##### Provided data #####

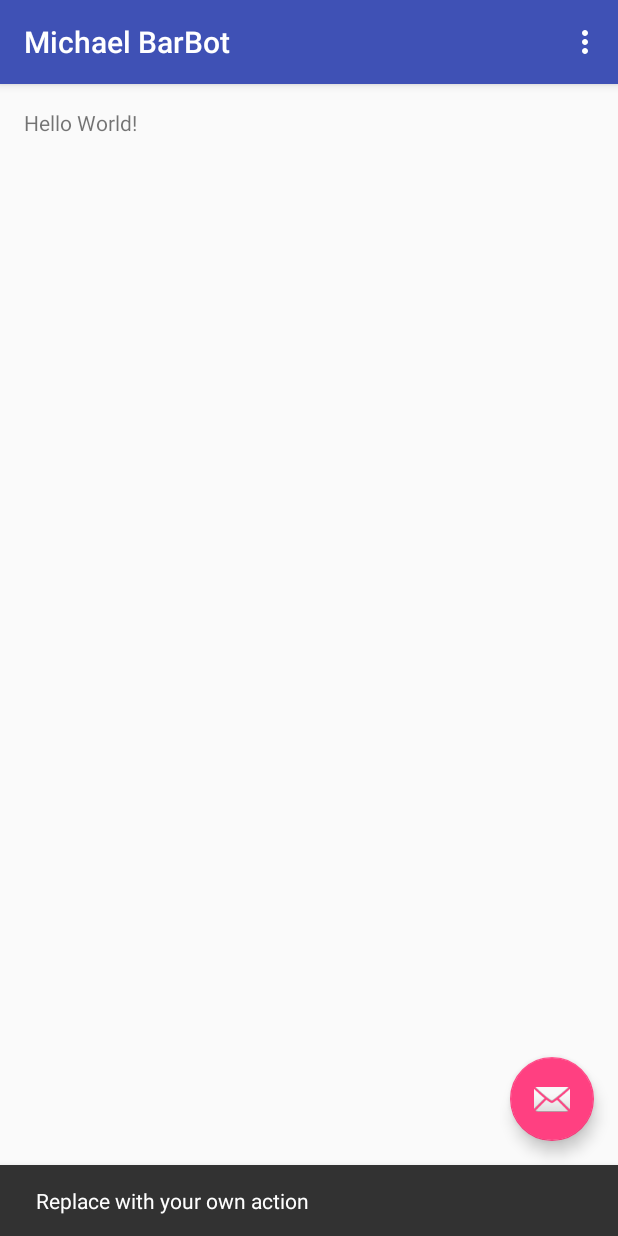
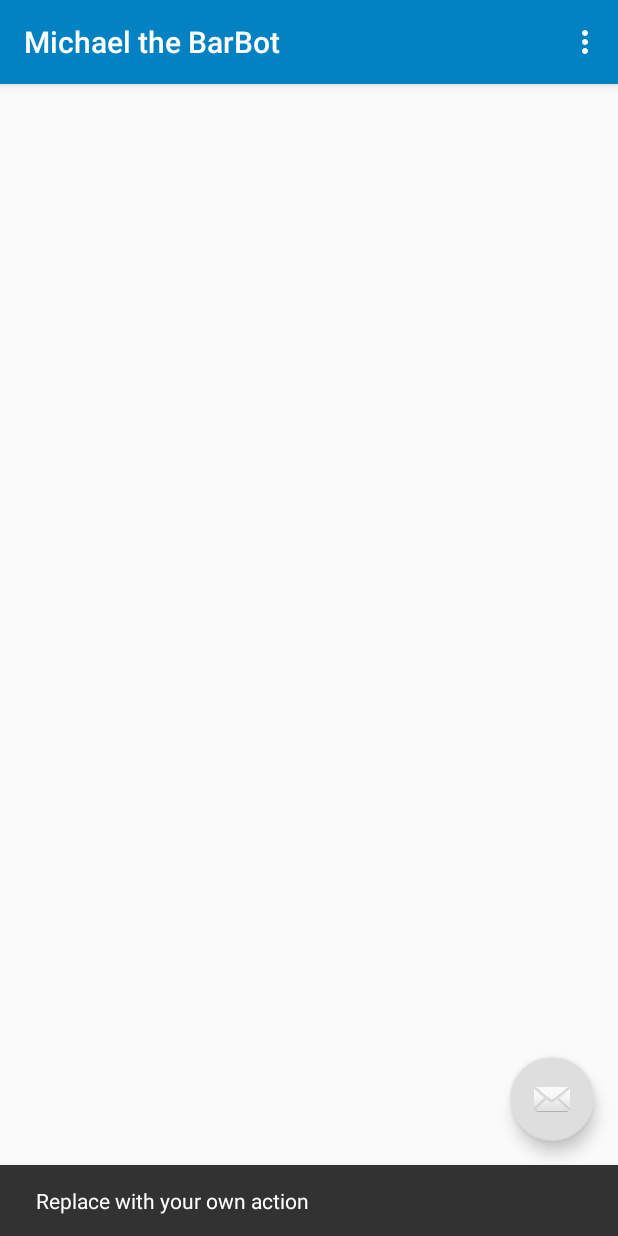
Before and after one commit to beleslie/michael-barbot-app, an Android app: the screen it shows after launch (MainActivity), after a tap on an icon or button, on a phone screen of 412 x 824 dp. Run offline under Robolectric (Android 15) with nearby library versions, the phone set to English and light mode, and no system bars.

Commit message:
changed colors, style, and app name

```diff
--- a/app/src/main/res/layout/content_main.xml
+++ b/app/src/main/res/layout/content_main.xml
@@ -13,8 +13,4 @@
     tools:context="l.michaelbarbot.MainActivity"
     tools:showIn="@layout/activity_main">
 
-    <TextView
-        android:layout_width="wrap_content"
-        android:layout_height="wrap_content"
-        android:text="Hello World!" />
 </RelativeLayout>
--- a/app/src/main/res/values/colors.xml
+++ b/app/src/main/res/values/colors.xml
@@ -3,4 +3,8 @@
     <color name="colorPrimary">#3F51B5</color>
     <color name="colorPrimaryDark">#303F9F</color>
     <color name="colorAccent">#FF4081</color>
+
+    <color name="blue">#0281C3</color>
+    <color name="gray">#5B5B60</color>
+    <color name="lightGray">#DEDEDF</color>
 </resources>
--- a/app/src/main/res/values/strings.xml
+++ b/app/src/main/res/values/strings.xml
@@ -1,4 +1,4 @@
 <resources>
-    <string name="app_name">Michael BarBot</string>
+    <string name="app_name">Michael the BarBot</string>
     <string name="action_settings">Settings</string>
 </resources>
--- a/app/src/main/res/values/styles.xml
+++ b/app/src/main/res/values/styles.xml
@@ -3,9 +3,9 @@
     <!-- Base application theme. -->
     <style name="AppTheme" parent="Theme.AppCompat.Light.DarkActionBar">
         <!-- Customize your theme here. -->
-        <item name="colorPrimary">@color/colorPrimary</item>
-        <item name="colorPrimaryDark">@color/colorPrimaryDark</item>
-        <item name="colorAccent">@color/colorAccent</item>
+        <item name="colorPrimary">@color/blue</item>
+        <item name="colorPrimaryDark">@color/gray</item>
+        <item name="colorAccent">@color/lightGray</item>
     </style>
 
     <style name="AppTheme.NoActionBar">
```
Also changed, not shown: app/src/main/ic_launcher-web.png (added).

#####

#### [Problem to solve]
Return the material as it stands. Leave out the pictures.

#### [Solution to this problem]
Before and after one commit to beleslie/michael-barbot-app, an Android app: the screen it shows after launch (MainActivity), after a tap on an icon or button, on a phone screen of 412 x 824 dp. Run offline under Robolectric (Android 15) with nearby library versions, the phone set to English and light mode, and no system bars.

Commit message:
changed colors, style, and app name

```diff
--- a/app/src/main/res/layout/content_main.xml
+++ b/app/src/main/res/layout/content_main.xml
@@ -13,8 +13,4 @@
     tools:context="l.michaelbarbot.MainActivity"
     tools:showIn="@layout/activity_main">
 
-    <TextView
-        android:layout_width="wrap_content"
-        android:layout_height="wrap_content"
-        android:text="Hello World!" />
 </RelativeLayout>
--- a/app/src/main/res/values/colors.xml
+++ b/app/src/main/res/values/colors.xml
@@ -3,4 +3,8 @@
     <color name="colorPrimary">#3F51B5</color>
     <color name="colorPrimaryDark">#303F9F</color>
     <color name="colorAccent">#FF4081</color>
+
+    <color name="blue">#0281C3</color>
+    <color name="gray">#5B5B60</color>
+    <color name="lightGray">#DEDEDF</color>
 </resources>
--- a/app/src/main/res/values/strings.xml
+++ b/app/src/main/res/values/strings.xml
@@ -1,4 +1,4 @@
 <resources>
-    <string name="app_name">Michael BarBot</string>
+    <string name="app_name">Michael the BarBot</string>
     <string name="action_settings">Settings</string>
 </resources>
--- a/app/src/main/res/values/styles.xml
+++ b/app/src/main/res/values/styles.xml
@@ -3,9 +3,9 @@
     <!-- Base application theme. -->
     <style name="AppTheme" parent="Theme.AppCompat.Light.DarkActionBar">
         <!-- Customize your theme here. -->
-        <item name="colorPrimary">@color/colorPrimary</item>
-        <item name="colorPrimaryDark">@color/colorPrimaryDark</item>
-        <item name="colorAccent">@color/colorAccent</item>
+        <item name="colorPrimary">@color/blue</item>
+        <item name="colorPrimaryDark">@color/gray</item>
+        <item name="colorAccent">@color/lightGray</item>
     </style>
 
     <style name="AppTheme.NoActionBar">
```
Also changed, not shown: app/src/main/ic_launcher-web.png (added).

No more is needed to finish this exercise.